Not all relationships are associated with attachment, only those that are connected with caregiving and meeting the initial biological and later psychological needs of the other. The tendency of a person’s attachment relationships will form mental structures that automatically react to future relational connections, with behavior being the means the person has learned to address the anxieties bound in those structures. Attachment in this sense is inevitable and necessary. Dependency here is a central aspect of human life, the defining feature in how we form our personalities and relate to the so-called external world of form.

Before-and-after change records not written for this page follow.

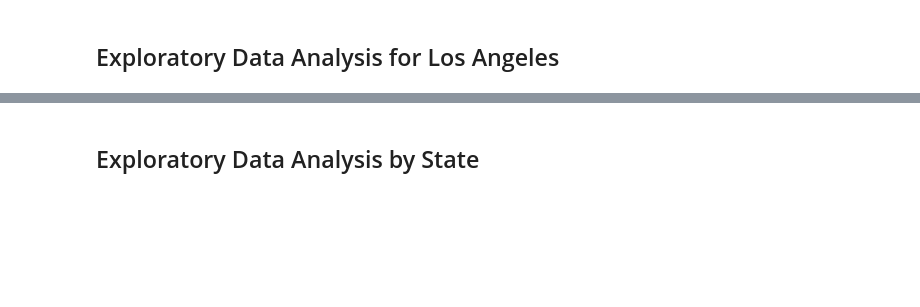
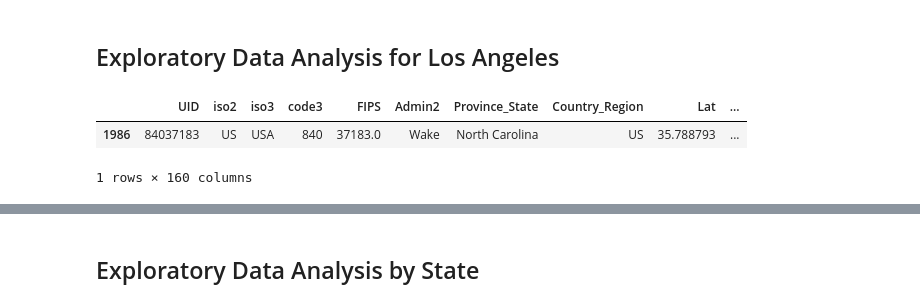
Before and after one commit to emmanuel-garza/covid-19, a Jupyter notebook: time_series.ipynb, the cells around one changed output, grey strips where cells are left out. Saved outputs shown, nothing was run; the diff lists cells and outputs as text; code cells hidden in the pictures; blank space fills up the shorter version.

```diff
--- a/time_series.ipynb
+++ b/time_series.ipynb
@@ -42,3 +42,11 @@ df.head()
 # %% [markdown]
 ## Exploratory Data Analysis for Los Angeles
+# %%
+'Raleigh' in set(df['Admin2'])
+df[df['Admin2']=='Wake']
+# df[df['Province_State']=='North Carolina'].tail(n=20)
+# %% [output]
+|  | UID | iso2 | iso3 | code3 | FIPS | Admin2 | Province_State | Country_Region | Lat | ... |
+| 1986 | 84037183 | US | USA | 840 | 37183.0 | Wake | North Carolina | US | 35.788793 | ... |
+1 rows × 160 columns
 # %%
```
Also changed, not shown: parts of 9 cells of this notebook.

Combine the Buddhist and psychological definitions of attachment and there arises an amazing synchronicity. Imagine a wheel with a central hub and spokes reaching out. The hub is associated with attachment in the psychological sense, the basic and underlying principle by which all personality and behavior stem out of. Within this is biology, genetics, social influences, etc. all in an interconnected web of natural causation. The spokes are our attempts at connecting with objects, both people and things and events. The outer wheel is the totality of existence, of which the spokes are only connecting to particular instantiations. Buddhism would note here that the better perspective is to dwell on the wheel itself and see the whole as opposed to becoming “attached” to the singularity of which our connection is only momentarily pointing to. Broadening the focus will incorporate more of existence into our awareness and work on what Siegel notes is the goal of attachment theory and healthy living: integration.

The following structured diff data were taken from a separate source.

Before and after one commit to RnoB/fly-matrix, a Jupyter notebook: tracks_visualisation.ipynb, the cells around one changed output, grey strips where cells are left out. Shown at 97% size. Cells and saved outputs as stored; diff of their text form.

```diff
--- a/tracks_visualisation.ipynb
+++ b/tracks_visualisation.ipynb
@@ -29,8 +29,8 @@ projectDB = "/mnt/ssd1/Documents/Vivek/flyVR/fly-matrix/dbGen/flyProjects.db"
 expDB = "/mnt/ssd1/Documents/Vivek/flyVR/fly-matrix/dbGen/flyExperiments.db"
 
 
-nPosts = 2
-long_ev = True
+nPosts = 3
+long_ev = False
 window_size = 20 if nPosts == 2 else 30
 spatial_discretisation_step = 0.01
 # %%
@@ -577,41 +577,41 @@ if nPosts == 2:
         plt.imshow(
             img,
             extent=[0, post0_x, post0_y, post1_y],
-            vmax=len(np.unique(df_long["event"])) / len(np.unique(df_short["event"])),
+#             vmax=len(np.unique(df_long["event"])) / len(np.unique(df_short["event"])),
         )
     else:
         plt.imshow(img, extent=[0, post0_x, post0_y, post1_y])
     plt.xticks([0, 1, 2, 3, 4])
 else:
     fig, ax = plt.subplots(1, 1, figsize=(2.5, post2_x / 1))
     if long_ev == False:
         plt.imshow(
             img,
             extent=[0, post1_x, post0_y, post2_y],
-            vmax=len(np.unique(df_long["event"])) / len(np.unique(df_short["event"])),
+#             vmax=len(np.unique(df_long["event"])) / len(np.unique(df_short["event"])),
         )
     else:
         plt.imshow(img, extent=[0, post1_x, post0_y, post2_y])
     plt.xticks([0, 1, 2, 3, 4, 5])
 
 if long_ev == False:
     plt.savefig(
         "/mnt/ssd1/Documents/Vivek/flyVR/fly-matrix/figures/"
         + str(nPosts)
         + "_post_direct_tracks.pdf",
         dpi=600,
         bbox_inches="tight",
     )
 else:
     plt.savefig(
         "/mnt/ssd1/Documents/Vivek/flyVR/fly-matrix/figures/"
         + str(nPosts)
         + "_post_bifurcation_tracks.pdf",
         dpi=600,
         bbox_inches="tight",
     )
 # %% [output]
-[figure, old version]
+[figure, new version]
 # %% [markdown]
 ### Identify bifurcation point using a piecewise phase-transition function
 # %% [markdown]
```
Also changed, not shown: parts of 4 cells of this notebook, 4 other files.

I want to end on a personal reflection. In relating to ourselves and others we should keep in mind both uses of the term attachment here, in recognizing the role relationships play in the creation of our narratives and how we relate to others, and also recognizing the Buddhist understanding of the transitory nature of all things. When we become attached in the Buddhist sense, whether it be to a particular object as in possessions or in a particular facet of a person as in a supposed deficit or error, we lose sight of the reality that all singularities, whether people or objects, are part of a vast interconnected web reaching all the way down to quarks and muons and all the way up to galaxies and universes. As I pointed out in the last entry, we are all in this thing called existence together. As we broaden our minds to become aware of more and more, we begin to understand how enormous the “together” really is.
© David Teachout